The answer must be every line of the data that holds the word "text".

> **ENTRIES SUPPLIED**:
────────

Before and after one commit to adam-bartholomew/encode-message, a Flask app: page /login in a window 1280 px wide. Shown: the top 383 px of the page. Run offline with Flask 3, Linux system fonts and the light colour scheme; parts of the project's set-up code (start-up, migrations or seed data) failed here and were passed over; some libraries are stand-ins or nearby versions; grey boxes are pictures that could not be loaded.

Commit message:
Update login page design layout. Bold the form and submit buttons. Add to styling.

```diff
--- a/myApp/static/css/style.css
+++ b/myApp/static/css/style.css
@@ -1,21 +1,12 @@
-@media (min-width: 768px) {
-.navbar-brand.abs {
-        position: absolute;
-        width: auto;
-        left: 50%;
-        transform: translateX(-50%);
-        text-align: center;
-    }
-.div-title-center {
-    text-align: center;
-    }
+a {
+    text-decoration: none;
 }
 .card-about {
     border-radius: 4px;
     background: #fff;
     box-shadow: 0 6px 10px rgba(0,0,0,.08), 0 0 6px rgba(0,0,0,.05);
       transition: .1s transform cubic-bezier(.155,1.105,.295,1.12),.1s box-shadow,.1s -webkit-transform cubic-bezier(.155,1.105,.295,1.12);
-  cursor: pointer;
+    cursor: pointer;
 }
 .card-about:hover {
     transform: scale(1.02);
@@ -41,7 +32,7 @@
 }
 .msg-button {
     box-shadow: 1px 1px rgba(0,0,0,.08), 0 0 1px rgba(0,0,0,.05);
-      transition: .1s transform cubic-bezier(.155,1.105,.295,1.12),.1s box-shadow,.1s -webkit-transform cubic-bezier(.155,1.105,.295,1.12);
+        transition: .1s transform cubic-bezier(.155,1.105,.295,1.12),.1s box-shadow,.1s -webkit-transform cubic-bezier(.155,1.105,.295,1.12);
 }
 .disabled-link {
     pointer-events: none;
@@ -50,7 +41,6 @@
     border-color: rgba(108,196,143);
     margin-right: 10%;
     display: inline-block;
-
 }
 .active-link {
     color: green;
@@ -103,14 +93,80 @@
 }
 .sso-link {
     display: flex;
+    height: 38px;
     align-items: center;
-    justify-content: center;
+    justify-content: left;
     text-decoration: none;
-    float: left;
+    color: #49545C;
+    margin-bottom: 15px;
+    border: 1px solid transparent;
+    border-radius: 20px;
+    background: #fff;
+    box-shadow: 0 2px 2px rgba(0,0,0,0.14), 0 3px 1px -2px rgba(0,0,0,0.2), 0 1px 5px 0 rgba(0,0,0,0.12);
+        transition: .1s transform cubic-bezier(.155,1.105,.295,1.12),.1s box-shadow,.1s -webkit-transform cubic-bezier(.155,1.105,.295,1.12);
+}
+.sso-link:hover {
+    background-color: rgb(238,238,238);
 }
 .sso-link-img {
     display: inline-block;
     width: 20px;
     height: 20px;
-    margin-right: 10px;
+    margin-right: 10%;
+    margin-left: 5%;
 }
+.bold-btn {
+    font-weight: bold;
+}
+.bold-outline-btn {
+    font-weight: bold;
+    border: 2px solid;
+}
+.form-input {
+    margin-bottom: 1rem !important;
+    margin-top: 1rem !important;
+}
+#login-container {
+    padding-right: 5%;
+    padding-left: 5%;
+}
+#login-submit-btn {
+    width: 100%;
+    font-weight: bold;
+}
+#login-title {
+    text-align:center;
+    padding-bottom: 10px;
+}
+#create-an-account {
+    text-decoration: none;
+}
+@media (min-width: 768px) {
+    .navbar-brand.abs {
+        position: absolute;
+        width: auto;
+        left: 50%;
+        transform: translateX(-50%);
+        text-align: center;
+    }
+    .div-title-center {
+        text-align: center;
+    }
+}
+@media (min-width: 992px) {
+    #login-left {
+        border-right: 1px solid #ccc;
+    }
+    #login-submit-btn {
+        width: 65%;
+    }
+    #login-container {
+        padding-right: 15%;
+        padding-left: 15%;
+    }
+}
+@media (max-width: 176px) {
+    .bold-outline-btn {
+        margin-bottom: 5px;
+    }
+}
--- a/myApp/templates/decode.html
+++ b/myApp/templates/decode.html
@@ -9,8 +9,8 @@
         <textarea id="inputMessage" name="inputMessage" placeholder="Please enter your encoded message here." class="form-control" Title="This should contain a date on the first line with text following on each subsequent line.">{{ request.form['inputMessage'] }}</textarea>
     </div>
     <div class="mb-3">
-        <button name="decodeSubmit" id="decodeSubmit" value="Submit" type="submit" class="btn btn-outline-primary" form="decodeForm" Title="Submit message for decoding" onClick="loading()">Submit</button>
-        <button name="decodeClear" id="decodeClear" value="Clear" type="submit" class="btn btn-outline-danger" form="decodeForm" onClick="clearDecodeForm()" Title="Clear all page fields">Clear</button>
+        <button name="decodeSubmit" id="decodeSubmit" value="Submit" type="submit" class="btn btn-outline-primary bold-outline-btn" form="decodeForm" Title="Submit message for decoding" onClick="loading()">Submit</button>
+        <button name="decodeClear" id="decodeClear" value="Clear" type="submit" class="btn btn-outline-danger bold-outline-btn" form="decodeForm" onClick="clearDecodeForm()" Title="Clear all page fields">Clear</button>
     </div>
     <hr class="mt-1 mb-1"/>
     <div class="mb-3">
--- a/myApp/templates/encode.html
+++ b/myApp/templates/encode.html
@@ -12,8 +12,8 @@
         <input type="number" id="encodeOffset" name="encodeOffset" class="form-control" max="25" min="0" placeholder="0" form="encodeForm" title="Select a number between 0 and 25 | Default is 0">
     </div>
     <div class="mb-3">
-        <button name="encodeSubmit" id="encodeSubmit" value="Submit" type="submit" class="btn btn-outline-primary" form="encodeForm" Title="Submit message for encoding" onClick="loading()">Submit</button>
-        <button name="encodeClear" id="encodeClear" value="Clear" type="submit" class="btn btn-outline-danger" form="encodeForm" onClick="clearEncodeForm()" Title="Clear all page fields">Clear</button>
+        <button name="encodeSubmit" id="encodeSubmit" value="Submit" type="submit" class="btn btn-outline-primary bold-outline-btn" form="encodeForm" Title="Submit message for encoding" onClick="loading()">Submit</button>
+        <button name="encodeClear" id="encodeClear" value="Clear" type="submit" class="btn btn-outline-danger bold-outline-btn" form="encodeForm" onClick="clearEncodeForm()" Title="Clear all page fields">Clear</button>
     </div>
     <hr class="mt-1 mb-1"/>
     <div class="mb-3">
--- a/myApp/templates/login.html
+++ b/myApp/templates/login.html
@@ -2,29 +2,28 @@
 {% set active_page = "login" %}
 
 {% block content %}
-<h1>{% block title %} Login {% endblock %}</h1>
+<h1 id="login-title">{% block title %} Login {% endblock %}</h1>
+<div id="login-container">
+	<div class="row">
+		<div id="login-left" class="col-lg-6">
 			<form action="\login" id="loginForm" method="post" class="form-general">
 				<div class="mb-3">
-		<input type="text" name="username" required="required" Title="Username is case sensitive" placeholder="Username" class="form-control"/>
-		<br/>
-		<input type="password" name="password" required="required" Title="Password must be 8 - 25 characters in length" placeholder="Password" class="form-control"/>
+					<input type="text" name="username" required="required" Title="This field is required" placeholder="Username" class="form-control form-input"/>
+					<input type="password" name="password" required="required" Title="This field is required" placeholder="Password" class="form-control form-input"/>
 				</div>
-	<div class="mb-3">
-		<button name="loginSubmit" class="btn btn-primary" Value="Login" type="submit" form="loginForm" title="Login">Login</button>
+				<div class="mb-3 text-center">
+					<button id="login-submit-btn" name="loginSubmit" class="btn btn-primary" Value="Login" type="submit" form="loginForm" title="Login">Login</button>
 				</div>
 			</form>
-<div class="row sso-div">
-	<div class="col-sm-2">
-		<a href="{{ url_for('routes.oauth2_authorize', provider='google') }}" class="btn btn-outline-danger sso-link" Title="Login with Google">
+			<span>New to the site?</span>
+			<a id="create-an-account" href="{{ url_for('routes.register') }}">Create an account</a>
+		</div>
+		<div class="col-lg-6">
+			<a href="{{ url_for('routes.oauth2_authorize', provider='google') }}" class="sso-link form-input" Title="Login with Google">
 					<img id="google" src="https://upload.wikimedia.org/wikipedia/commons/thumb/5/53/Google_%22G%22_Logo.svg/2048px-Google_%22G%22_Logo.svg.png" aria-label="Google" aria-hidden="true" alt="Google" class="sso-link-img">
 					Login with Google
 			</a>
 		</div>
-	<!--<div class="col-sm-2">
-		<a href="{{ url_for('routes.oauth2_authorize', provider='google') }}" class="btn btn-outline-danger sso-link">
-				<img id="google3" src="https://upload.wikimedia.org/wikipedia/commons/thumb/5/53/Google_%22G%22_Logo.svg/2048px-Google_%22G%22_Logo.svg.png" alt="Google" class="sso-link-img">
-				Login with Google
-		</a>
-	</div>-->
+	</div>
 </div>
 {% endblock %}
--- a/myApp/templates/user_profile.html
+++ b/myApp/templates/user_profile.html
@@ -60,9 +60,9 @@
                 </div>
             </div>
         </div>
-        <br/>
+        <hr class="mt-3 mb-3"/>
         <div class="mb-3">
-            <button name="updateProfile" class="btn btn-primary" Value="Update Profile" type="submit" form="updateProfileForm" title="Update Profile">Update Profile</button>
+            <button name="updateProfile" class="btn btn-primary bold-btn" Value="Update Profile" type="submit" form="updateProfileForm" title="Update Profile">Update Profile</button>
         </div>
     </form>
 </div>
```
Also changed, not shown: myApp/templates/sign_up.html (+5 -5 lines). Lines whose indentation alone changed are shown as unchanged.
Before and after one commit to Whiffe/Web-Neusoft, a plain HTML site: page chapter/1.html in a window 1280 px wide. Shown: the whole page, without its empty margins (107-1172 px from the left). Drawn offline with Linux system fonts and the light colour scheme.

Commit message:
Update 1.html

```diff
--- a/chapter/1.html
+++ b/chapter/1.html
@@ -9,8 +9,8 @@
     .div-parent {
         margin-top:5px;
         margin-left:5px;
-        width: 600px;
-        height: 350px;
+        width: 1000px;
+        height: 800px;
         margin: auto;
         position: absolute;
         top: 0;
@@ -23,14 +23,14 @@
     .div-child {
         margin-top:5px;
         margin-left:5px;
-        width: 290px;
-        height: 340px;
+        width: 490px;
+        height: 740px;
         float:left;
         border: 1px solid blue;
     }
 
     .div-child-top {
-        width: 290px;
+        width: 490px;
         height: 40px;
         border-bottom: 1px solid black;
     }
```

────────

> **EXERCISE ANSWER**:
-        text-align: center;
-    text-align: center;
+    text-decoration: none;
     text-decoration: none;
+    text-align:center;
+    text-decoration: none;
+        text-align: center;
+        text-align: center;
         <textarea id="inputMessage" name="inputMessage" placeholder="Please enter your encoded message here." class="form-control" Title="This should contain a date on the first line with text following on each subsequent line.">{{ request.form['inputMessage'] }}</textarea>
-		<input type="text" name="username" required="required" Title="Username is case sensitive" placeholder="Username" class="form-control"/>
+					<input type="text" name="username" required="required" Title="This field is required" placeholder="Username" class="form-control form-input"/>
+				<div class="mb-3 text-center">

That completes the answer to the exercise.